From a more “philosophical” perspective, it was suggested that academic departments could be characterized as discrete silos for purposes of channeling resources. In contrast, disciplines intellectually have considerable overlap and interconnectedness. The competing models for resource-investment and intellectual interdisciplinariness present challenges for governance in curricular matters. It additionally was suggested that issues of academic freedom are closely associated with course offerings.
Questions were raised about the implications of moving toward a more decentralized model of faculty governance in the area of graduate curriculum when “major” curriculum and programmatic changes are considered (as opposed to individual course proposals and offerings). A reminder was offered that the State Education Department (SED) reviews major programmatic changes following whatever review occurs at the University level. For example, when a proposal is made to create a new program, SED is required to invite comment from throughout the SUNY system. On the other hand, it is not likely that “major changes” in programs or curricula would receive such consideration by SED. “Major” curricular issues are presented when a new graduate program is created, and in theory by the termination of a program or degree, as well. It was suggested that the termination of programs may depend principally on fiscal considerations, although there also may be substantive implications regarding the University’s educational mission, academic freedom, and consequences for faculty lines, including those occupied by tenured faculty members. Other academic units within the University also could experience curricular ramifications by the termination of a program—for example, the Philosophy Department could be directly affected by dissolution of the German Department.
It was suggested that it is important to define the critical point at which a decision that most directly affects one department or school/college also has significant implications for other academic units or throughout the University generally.

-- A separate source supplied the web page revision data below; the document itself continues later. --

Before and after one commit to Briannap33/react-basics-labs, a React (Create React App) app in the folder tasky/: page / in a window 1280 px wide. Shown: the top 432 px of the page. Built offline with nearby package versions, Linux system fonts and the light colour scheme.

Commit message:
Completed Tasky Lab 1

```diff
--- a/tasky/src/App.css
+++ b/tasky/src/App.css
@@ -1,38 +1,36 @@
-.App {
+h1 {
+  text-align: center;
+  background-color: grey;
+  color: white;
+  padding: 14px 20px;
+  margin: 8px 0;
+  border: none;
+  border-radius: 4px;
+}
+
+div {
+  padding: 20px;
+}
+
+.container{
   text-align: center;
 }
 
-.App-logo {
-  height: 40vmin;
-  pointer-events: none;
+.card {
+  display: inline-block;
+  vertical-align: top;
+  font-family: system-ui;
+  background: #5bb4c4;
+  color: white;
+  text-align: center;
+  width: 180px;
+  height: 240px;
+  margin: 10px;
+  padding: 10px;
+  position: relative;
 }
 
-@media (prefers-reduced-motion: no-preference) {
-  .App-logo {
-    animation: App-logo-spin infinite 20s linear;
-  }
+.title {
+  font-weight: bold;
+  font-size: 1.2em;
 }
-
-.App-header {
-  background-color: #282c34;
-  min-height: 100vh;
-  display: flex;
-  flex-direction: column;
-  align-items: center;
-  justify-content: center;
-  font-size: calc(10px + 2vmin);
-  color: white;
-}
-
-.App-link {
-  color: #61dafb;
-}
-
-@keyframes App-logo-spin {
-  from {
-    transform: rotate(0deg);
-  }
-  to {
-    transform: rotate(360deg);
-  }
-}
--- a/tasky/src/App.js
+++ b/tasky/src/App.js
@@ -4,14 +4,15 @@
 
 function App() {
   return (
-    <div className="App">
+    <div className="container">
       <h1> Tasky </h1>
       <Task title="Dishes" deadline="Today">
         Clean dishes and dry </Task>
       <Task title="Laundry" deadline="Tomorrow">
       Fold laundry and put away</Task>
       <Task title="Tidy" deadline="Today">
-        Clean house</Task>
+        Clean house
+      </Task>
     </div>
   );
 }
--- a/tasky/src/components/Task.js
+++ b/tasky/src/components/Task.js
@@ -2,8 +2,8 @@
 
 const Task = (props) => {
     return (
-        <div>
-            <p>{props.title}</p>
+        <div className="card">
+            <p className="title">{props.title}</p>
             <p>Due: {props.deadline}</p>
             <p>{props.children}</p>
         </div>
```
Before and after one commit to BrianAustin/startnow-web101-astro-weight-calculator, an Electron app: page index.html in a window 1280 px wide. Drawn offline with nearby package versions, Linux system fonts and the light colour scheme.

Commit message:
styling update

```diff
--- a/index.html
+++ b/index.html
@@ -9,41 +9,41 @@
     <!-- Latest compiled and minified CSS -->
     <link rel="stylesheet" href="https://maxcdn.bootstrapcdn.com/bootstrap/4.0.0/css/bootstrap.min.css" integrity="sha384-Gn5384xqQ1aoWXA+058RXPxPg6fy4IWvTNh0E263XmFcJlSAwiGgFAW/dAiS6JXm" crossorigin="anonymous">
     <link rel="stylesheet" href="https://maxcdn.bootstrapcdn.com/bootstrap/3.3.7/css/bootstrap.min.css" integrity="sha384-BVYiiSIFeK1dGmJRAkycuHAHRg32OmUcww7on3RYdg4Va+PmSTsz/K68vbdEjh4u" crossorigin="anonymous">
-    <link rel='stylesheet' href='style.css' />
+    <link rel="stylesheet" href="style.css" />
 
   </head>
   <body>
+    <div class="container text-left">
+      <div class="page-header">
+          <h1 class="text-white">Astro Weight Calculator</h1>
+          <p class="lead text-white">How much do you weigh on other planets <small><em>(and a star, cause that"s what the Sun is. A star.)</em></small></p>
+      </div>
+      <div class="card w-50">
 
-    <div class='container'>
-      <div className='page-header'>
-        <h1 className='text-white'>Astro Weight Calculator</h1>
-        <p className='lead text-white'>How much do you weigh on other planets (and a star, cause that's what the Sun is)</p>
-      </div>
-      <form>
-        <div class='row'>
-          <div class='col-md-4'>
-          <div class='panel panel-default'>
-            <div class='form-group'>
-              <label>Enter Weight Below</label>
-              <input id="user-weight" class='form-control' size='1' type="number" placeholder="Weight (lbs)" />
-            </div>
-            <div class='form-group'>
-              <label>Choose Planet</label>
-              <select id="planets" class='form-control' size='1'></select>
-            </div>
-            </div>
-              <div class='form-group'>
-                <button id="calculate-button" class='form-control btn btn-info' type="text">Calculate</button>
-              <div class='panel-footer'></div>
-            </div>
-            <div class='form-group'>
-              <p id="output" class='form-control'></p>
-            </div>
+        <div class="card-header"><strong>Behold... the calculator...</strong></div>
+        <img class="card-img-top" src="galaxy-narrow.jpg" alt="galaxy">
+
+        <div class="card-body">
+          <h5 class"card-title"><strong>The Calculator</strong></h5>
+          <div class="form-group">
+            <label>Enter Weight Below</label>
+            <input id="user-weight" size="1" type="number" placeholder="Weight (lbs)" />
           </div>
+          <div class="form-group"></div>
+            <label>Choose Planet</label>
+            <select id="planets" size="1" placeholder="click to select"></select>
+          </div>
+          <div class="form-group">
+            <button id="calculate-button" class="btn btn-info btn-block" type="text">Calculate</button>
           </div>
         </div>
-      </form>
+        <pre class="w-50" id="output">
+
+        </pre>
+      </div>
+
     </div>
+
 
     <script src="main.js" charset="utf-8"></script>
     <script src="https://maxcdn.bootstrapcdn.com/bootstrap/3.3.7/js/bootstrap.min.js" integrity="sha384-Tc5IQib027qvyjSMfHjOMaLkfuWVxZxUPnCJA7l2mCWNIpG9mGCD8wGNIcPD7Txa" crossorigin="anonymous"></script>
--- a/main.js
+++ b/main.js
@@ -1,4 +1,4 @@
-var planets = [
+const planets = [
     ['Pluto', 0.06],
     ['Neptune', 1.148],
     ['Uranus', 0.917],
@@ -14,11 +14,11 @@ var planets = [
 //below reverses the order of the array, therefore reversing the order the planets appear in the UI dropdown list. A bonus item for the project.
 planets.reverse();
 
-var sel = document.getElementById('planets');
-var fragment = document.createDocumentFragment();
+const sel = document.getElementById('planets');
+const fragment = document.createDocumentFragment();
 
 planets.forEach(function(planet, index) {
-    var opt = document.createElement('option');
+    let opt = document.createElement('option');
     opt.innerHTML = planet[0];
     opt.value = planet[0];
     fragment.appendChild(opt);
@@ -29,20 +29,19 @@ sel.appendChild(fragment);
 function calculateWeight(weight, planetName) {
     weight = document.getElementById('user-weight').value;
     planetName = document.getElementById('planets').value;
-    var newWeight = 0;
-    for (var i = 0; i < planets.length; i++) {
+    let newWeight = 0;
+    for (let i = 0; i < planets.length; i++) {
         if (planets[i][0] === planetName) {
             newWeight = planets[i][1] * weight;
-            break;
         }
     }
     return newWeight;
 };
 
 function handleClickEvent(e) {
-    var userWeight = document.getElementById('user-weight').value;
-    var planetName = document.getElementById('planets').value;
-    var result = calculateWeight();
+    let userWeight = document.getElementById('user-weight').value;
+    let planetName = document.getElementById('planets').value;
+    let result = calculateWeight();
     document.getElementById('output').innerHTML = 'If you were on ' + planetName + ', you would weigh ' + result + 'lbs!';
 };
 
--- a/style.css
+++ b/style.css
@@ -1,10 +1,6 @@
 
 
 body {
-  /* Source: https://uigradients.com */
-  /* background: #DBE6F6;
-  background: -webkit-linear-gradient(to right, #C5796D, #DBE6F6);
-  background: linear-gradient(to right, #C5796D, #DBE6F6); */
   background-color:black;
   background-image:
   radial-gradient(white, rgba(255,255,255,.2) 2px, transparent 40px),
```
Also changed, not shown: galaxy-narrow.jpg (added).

Next Meeting. All subcommittees were encouraged to complete and circulate their reports in advance of the committee meeting scheduled for Sept. 3. The reports hopefully can be discussed so the committee can progress toward its goals of (1) identifying important governance issues within Research, Graduate Curriculum and Academic Standing, and Promotions and Continuing Appointments; (2) identifying alternative models or approaches with respect to the various issues; (3) ascertaining whether there are approaches/models that garner greater/lesser committee support; (4) identifying specific implications for Faculty Bylaws and Senate Charter provisions; and (5) preparing a draft report.